While psychic phenomena were not completely neglected by many nineteenth-century students of the mind, many of them did not think the phenomena required explanations other than those conventional ones such as deception and subconscious phenomena such as automatisms. The work of psychologist Joseph Jastrow is an example of this. (See one of his articles by clicking here.) (The photograph at the left above is Joseph Jastrow.)
Others, such as physicians William Carpenter and William Hammond explained everything through the workings of the nervous system. French psychiatrist Pierre Janet believed many psychic phenomena were explained by the conventional but still misunderstood workings of the subconscious mind. (The gentleman to the right is William Carpenter.)
In an important classic, L’automatisme psychologique (1889), Janet discussed many manifestations of dissociation, such as amnesia and double personality, phenomena he considered to be pathological. One of the phenomena he included to illustrate the varieties of dissociation was mediumship and motor automatisms However, Janet did not consider the possibility that the trance speaking and talking of mediums could include information beyond the sensory range of the mediums, as believed by some psychical researchers. (The photograph to the left is Pierre Janet in 1889.)

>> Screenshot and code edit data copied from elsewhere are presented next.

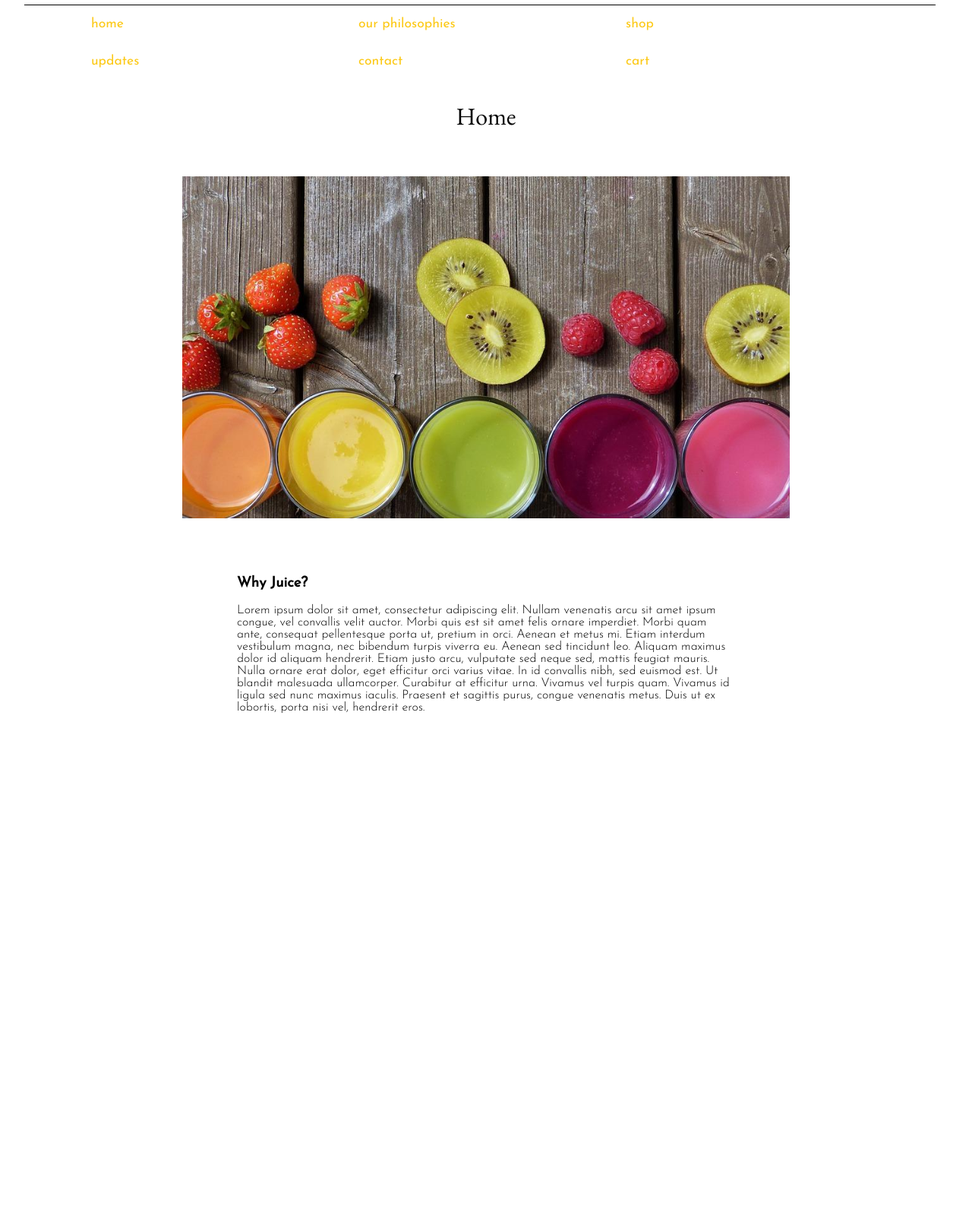
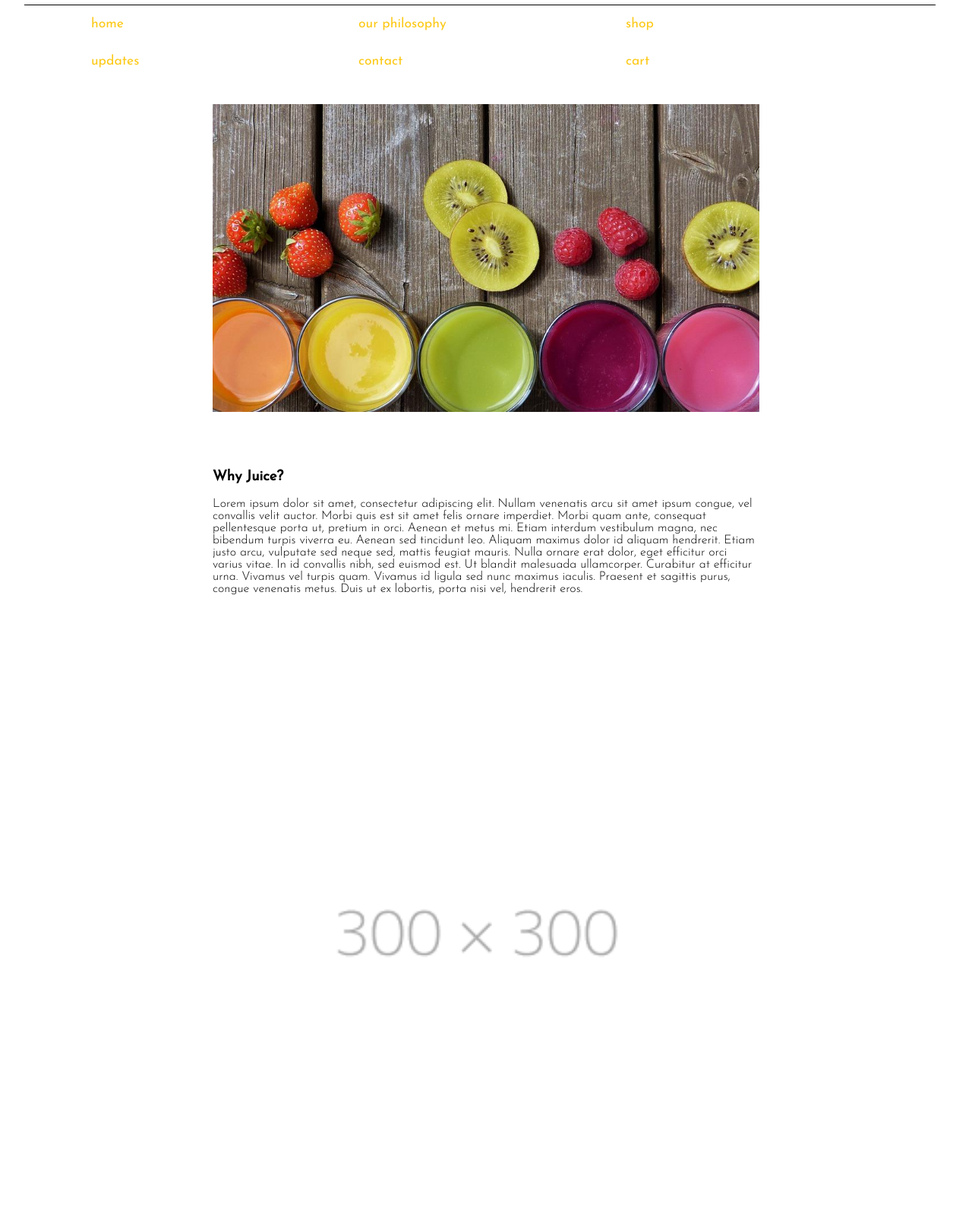
Before and after one commit to maggiec2w/IAT-339-P02, a plain HTML site: page P02_v1/index.html in a window 1280 px wide. Shown: the part 120-1720 px from the top of the page at 76% size. Before the commit the page ends 1139 px from the top, so only its background shows below. Drawn offline with nearby package versions, Linux system fonts and the light colour scheme.

Commit message:
Sophia edited

```diff
--- a/P02_v1/css/grid.css
+++ b/P02_v1/css/grid.css
@@ -12,7 +12,7 @@
     justify-content: center;
 }
 
-.homepage_container{
+.homepage_container, .ourphilosophy_container{
     display: flex;
     flex-wrap: wrap;
     flex-basis: 45rem;
@@ -20,8 +20,15 @@
     /* border-top: 1px solid #EE725F; */
 }
 
+.homepage_element, .ourphilosophy_element{
+    /* padding: 2rem; */
+    margin: 2rem;
+}
+
 .homepage_element{
- padding: 2rem;
+    padding: 0;
+    margin-left: 0;
+    margin-right: 0;
 }
 
 
--- a/P02_v1/css/style.css
+++ b/P02_v1/css/style.css
@@ -25,8 +25,8 @@ label{
 }
 
 img{
-    /* width: 100%; */
-    max-width: 50rem;
+    width: 100%;
+    /* max-width: 50rem; */
     height: auto;
 }
 
--- a/P02_v1/index.html
+++ b/P02_v1/index.html
@@ -18,7 +18,7 @@
         <h1>Citrus Juicery</h1>
         <nav class="main-nav-container">
             <a class = "main-nav" href="index.html">home</a>
-            <a class = "main-nav" href="our_philosophy.html">our philosophies</a>
+            <a class = "main-nav" href="our_philosophy.html">our philosophy</a>
             <a class = "main-nav" href="shop.html">shop</a>
             <a class = "main-nav" href="updates.html">updates</a>
             <a class = "main-nav" href="index.html#citations">contact</a>
@@ -26,19 +26,35 @@
         </nav>
     </header>
 
-    <h2>Home</h2>
+    <!-- <h2>Home</h2> -->
     <section class = "homepage_container">
-    <section class = "homepage_element">
+        <section class = "homepage_element" >
             <img src="img/Homepage_img1.jpg" alt="homepage" >
         </section>
-
         <section class = "homepage_element">
             <h3>Why Juice?</h3>
             <p>
                 Lorem ipsum dolor sit amet, consectetur adipiscing elit. Nullam venenatis arcu sit amet ipsum congue, vel convallis velit auctor. Morbi quis est sit amet felis ornare imperdiet. Morbi quam ante, consequat pellentesque porta ut, pretium in orci. Aenean et metus mi. Etiam interdum vestibulum magna, nec bibendum turpis viverra eu. Aenean sed tincidunt leo. Aliquam maximus dolor id aliquam hendrerit. Etiam justo arcu, vulputate sed neque sed, mattis feugiat mauris. Nulla ornare erat dolor, eget efficitur orci varius vitae. In id convallis nibh, sed euismod est. Ut blandit malesuada ullamcorper. Curabitur at efficitur urna. Vivamus vel turpis quam. Vivamus id ligula sed nunc maximus iaculis. Praesent et sagittis purus, congue venenatis metus. Duis ut ex lobortis, porta nisi vel, hendrerit eros.
             </p>
         </section>
-
+        <div class = "homepage_element" id="homeblk-1">
+            <img src="img/placeholder_300x300.png" alt="placeholder_300x300">
+        </div>
+        <div class = "homepage_element" id="homeblk-2">
+            <img src="img/placeholder_300x300.png" alt="placeholder_300x300">
+        </div>
+        <div class = "homepage_element" id="homeblk-3">
+            <img src="img/placeholder_300x300.png" alt="placeholder_300x300">
+        </div>
+        <div class = "homepage_element" id="homeblk-4">
+            <img src="img/placeholder_300x300.png" alt="placeholder_300x300">
+        </div>
+        <div class = "homepage_element" id="homeblk-5">
+            <img src="img/placeholder_300x300.png" alt="placeholder_300x300">
+        </div>
+        <div class = "homepage_element" id="homeblk-6">
+            <img src="img/placeholder_300x300.png" alt="placeholder_300x300">
+        </div>
     </section>
 
 </body>
```
Also changed, not shown: P02_v1/cart.html (+1 -1 lines), P02_v1/contact.html (+1 -1 lines), P02_v1/our_philosophy.html (+11 -1 lines), P02_v1/shop.html (+1 -1 lines), P02_v1/updates.html (+1 -1 lines), P02_v1/img/placeholder_300x300.png (added). Lines whose indentation alone changed are shown as unchanged.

The psychical researchers, whose work became organized with the founding of the London based Society for Psychical Research (SPR) in 1882, were interested in these ideas as well. However, they also explored the possibility that the explanation offered by Carpenter, Jastrow, Janet and others were not enough. In other words, among other issues, they wanted to empirically study the possibility that telepathy could involve the actual transmission of images, emotions or ideas without the use of sensory or inferential modes of knowledge, as well as the possibility that mental mediums could deliver veridical or truthful messages from seemingly deceased individuals without the operation of such normal channels of information.
Some of the best known pioneers of the SPR included Frederic W. H. Myers and Edmund Gurney. Their work, and that of others, included experiments in thought-transference, spontaneous telepathy, apparitions of the dead, and mental mediumship.
Myers’s Human Personality and Its Survival of Bodily Death (1903) summarizes his important ideas about the subliminal mind, as well as the nineteenth-century work of the SPR.
Janet, P. (1889). L’automatisme psychologique: Essai de psychologie expérimentale sur les formes inférieures de l’activité humaine [Psychological automatism: An essay of experimental psychology about the inferior forms of human activity]. Paris: Félix Alcan.
Myers, F. W. H. (1903). Human personality and its survival of bodily death (2 vols.). London: Longmans, Green.